The two men in chairs turned that cavernous stage and massive theater into a living room or a back porch. With the easy charm of old friends who don’t have a goddam thing to prove except to themselves, they lit up the history of American music. Lefty Frizzell’s “I Never Go Around Mirrors” was gifted a gorgeous high-lonesome voice and finger picking from Hidalgo punctuated with hot knives from Ribot. “Bury Me Not on the Lone Prairie” got a dry vocal wringing all the hurt out of irony from Ribot as the two painted an expansive, devastated landscape with their guitars, deconstructing and rebuilding. Wilson Pickett and Paquita Del La Barrio and Los Cuatreros were the framework for hard-won and deeply personal voices forged from experience and love. Looks at permeable borders and the way we let each other down.
My favorite moment came with their revitalized take on “A Matter of Time,” the Los Lobos classic from their breakthrough Will The Wolf Survive record written by Hidalgo with Louie Perez.

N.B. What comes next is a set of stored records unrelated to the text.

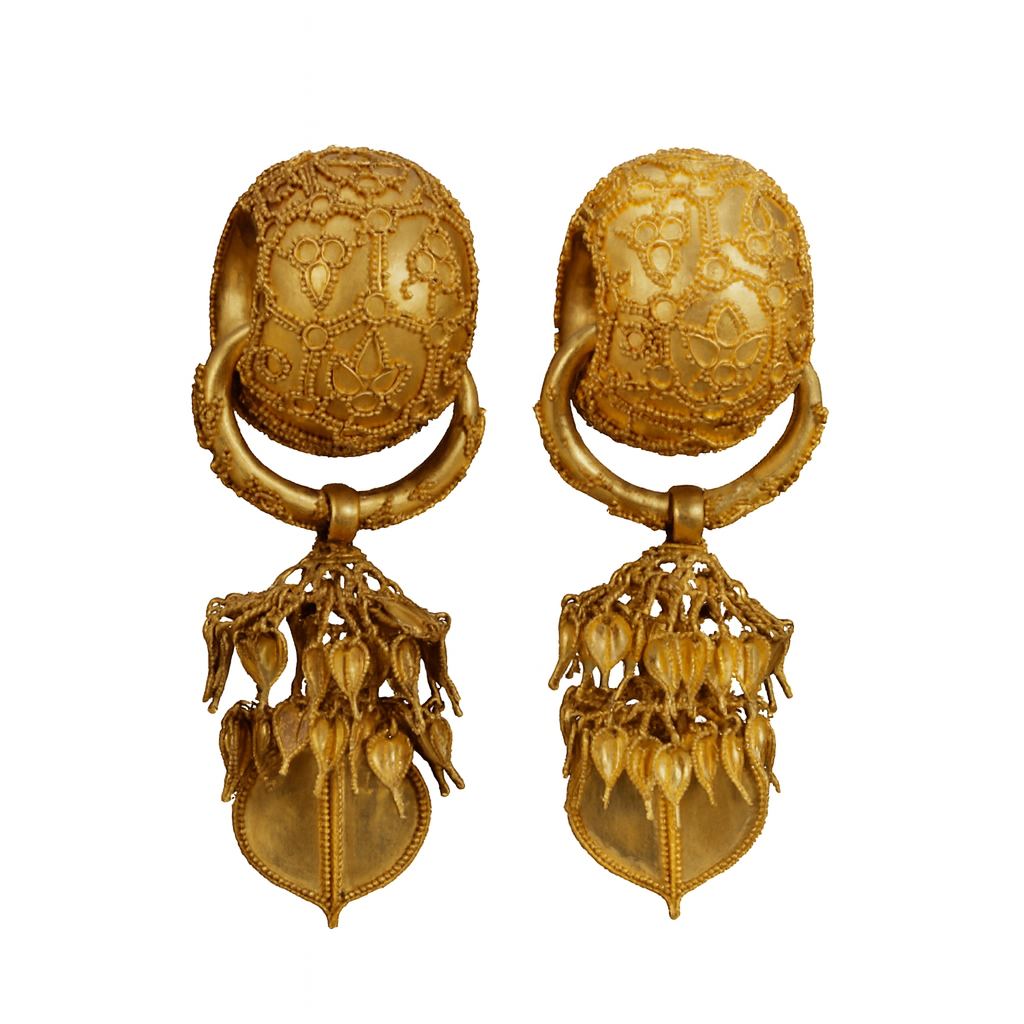
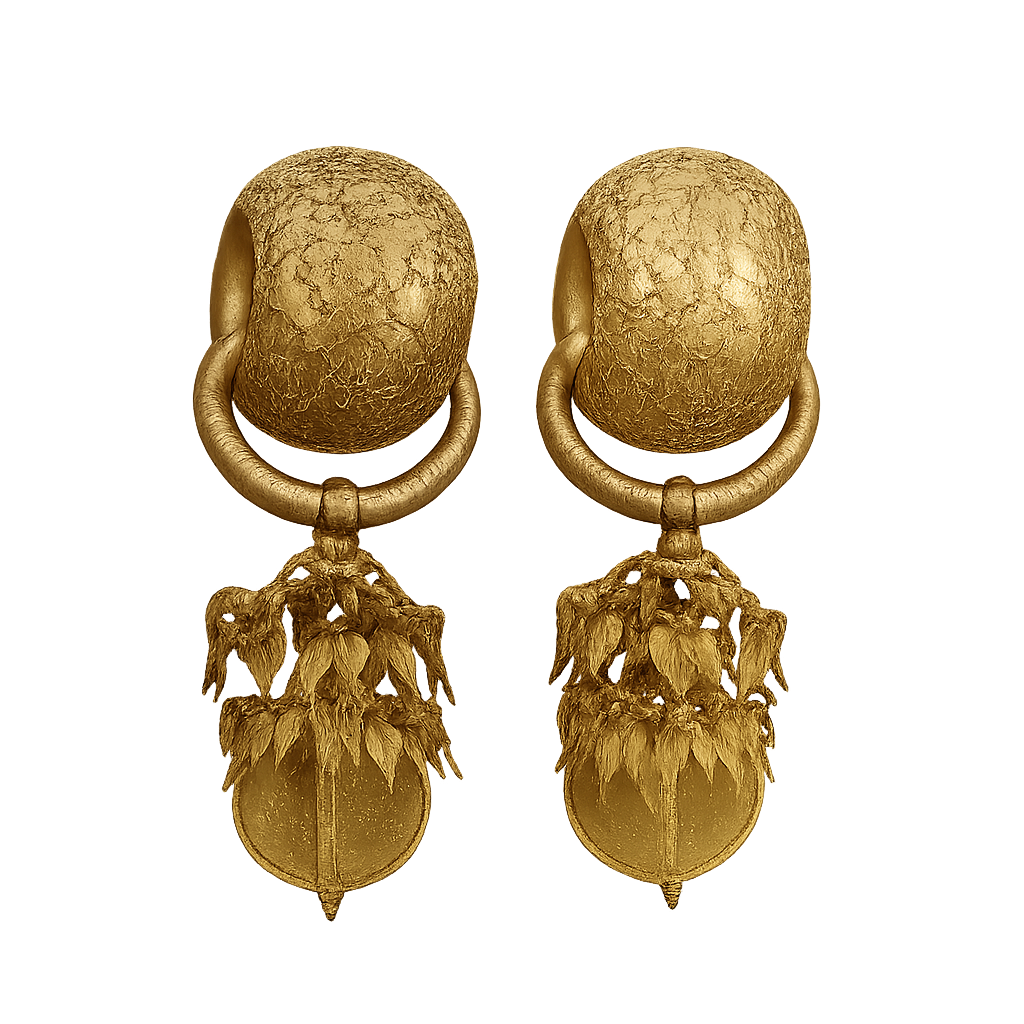
dd

Changed region(s): [[0.1875, 0.125, 0.8125, 0.9062]]

diff --git a/css/map_style.css b/css/map_style.css
@@ -1,10 +1,5 @@
 @charset "urf-8";
 
-.inner {
-    width: 1686px;
-    margin-inline: auto;
-}
-
 .sub {
     display: flex;
     align-items: center;
@@ -32,34 +27,38 @@
 
 .map_content {
     width: 100%;
-    background: blue;
-    padding: 45px 0;
+    background: lightskyblue;
+    margin-top: 45px;
 }
 
 /* 내부 레이아웃 */
+.map_content .right{
+    display: flex;
+    flex-direction: column;
+    gap: 48px;
+}
 .map_content .inner {
-    background: lightcoral;
-    /* width: 100%; */
-    /* padding: 0 117px; */
+    width: 100%;
+    padding: 0 117px;
     /* margin: 0 auto; */
     display: flex;
     justify-content: space-between;
-    /* align-items: flex-start; */
+    align-items: flex-start;
     /* gap: 255px; */
 }
 
-.map_content .left {
-    min-width: 632px;
-    background: #ccc;
-}
-
 /* 왼쪽 텍스트 박스 */
+.map_content .left {
+    display: flex;
+    
+    width: 632px;
+}
 .txt_box {
-    /*     min-width: 632px; */
-    flex: 1.2;
+    /* flex: 1.2; */
     display: flex;
     flex-direction: column;
     justify-content: flex-start;
+    border-bottom: 1px dashed #59574D;
 }
 
 /* 제목 */
@@ -130,17 +129,17 @@
     font-size: 25px;
     line-height: 140%;
     max-width: 520px;
-    background: pink;
 }
 
 /* 구분선 */
-.txt_box>div:nth-of-type(3) {
+/* .txt_box>div:nth-of-type(3) {
     border-bottom: 1px solid var(--gray-03);
     margin: 32px 0;
-}
+} */
 
 /* Highlighted Artifact */
 .highlighted_artifact {
+    width: 100%;
     margin-top: 40px;
 }
 
@@ -159,21 +158,12 @@
 
 .arts li {
     text-align: left;
-    width: 143px;
-}
-
-.arts .img_box {
-    display: flex;
-    justify-content: center;
-    width: 100%;
-    height: 110px;
-    background: var(--yellow-03);
 }
 
 .arts img {
-    height: 100%;
-    /* width: 100%; */
+    width: 100%;
     border-radius: 6px;
+    background: var(--yellow-03);
     margin-bottom: 10px;
 }
 
@@ -185,17 +175,17 @@
 
 /* 오른쪽 지도 영역 */
 .map_right {
-    width: 798px;
-    height: 480px;
+    /* width: 798px;
+    height: 481px; */
+    flex: 1.2;
     display: flex;
     justify-content: center;
     align-items: flex-start;
-    background: #ddd;
 }
 
 .map_right img {
-    width: 100%;
-    height: auto;
+    width: 798px;
+    height: 481px;
     max-width: 800px;
 }
 

diff --git a/html/map.html b/html/map.html
@@ -10,7 +10,6 @@
     <title>NMK</title>
     <link rel="shortcut icon" href="../asset/favicon.ico" type="image/x-icon">
     <link rel="stylesheet" href="../css/reset.css">
-    <!-- <link rel="stylesheet" href="../css/main_style.css"> -->
     <link rel="stylesheet" href="../css/common.css">
     <link rel="stylesheet" href="../css/map_style.css">
     <script src="https://kit.fontawesome.com/d471c8851f.js" crossorigin="anonymous"></script>
@@ -18,6 +17,7 @@
     <script src="js/main.js"></script>
 </head>
 
+<body>
 <div class="wrap">
     <header>
         <div class="inner">
@@ -50,6 +50,7 @@
         </div><!-- //.sub -->
         <div class="map_content">
             <div class="inner">
+                <div class="rigth">
                 <!-- 페이지 제목 + 층 탭 -->
                 <div class="left">
                     <div class="txt_box">
@@ -70,7 +71,7 @@
                                 cultural achievements.
                             </p>
                         </div>
-                        <div>--------------------------------</div>
+
                     </div>
                     <div class="highlighted_artifact">
                         <h4>Highlighted Artifact</h4>
@@ -98,6 +99,7 @@
                         </ul>
                     </div>
                 </div>
+                
                 <!-- 지도 이미지 -->
                 <div class="map_right">
                     <img src="../asset/img/museum_map_1f.png" alt="Museum 1F Map">
@@ -109,7 +111,5 @@
 
     </footer>
 </div><!-- //.wrap -->
-<!-- 왼쪽 텍스트 + 오른쪽 지도 -->
-
-
+</body>
 </html>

Stripped of horns and thirty plus years since it’s first appearance, the story and Hidalgo’s Sam Cooke-recalling vocal shine just as brightly as ever. The way we want to be better and keep reaching even when we know that “better world” might never be ib in our reach. They dedicated a note-perfect Ventures tune to Nokie Edwards with Hidalgo saying, “When we were kids, that Ventures stuff turned us all on. It was the shit.” Chuckling, he caught himself, “I guess it still is.”
May it always be. Day 2 awaits.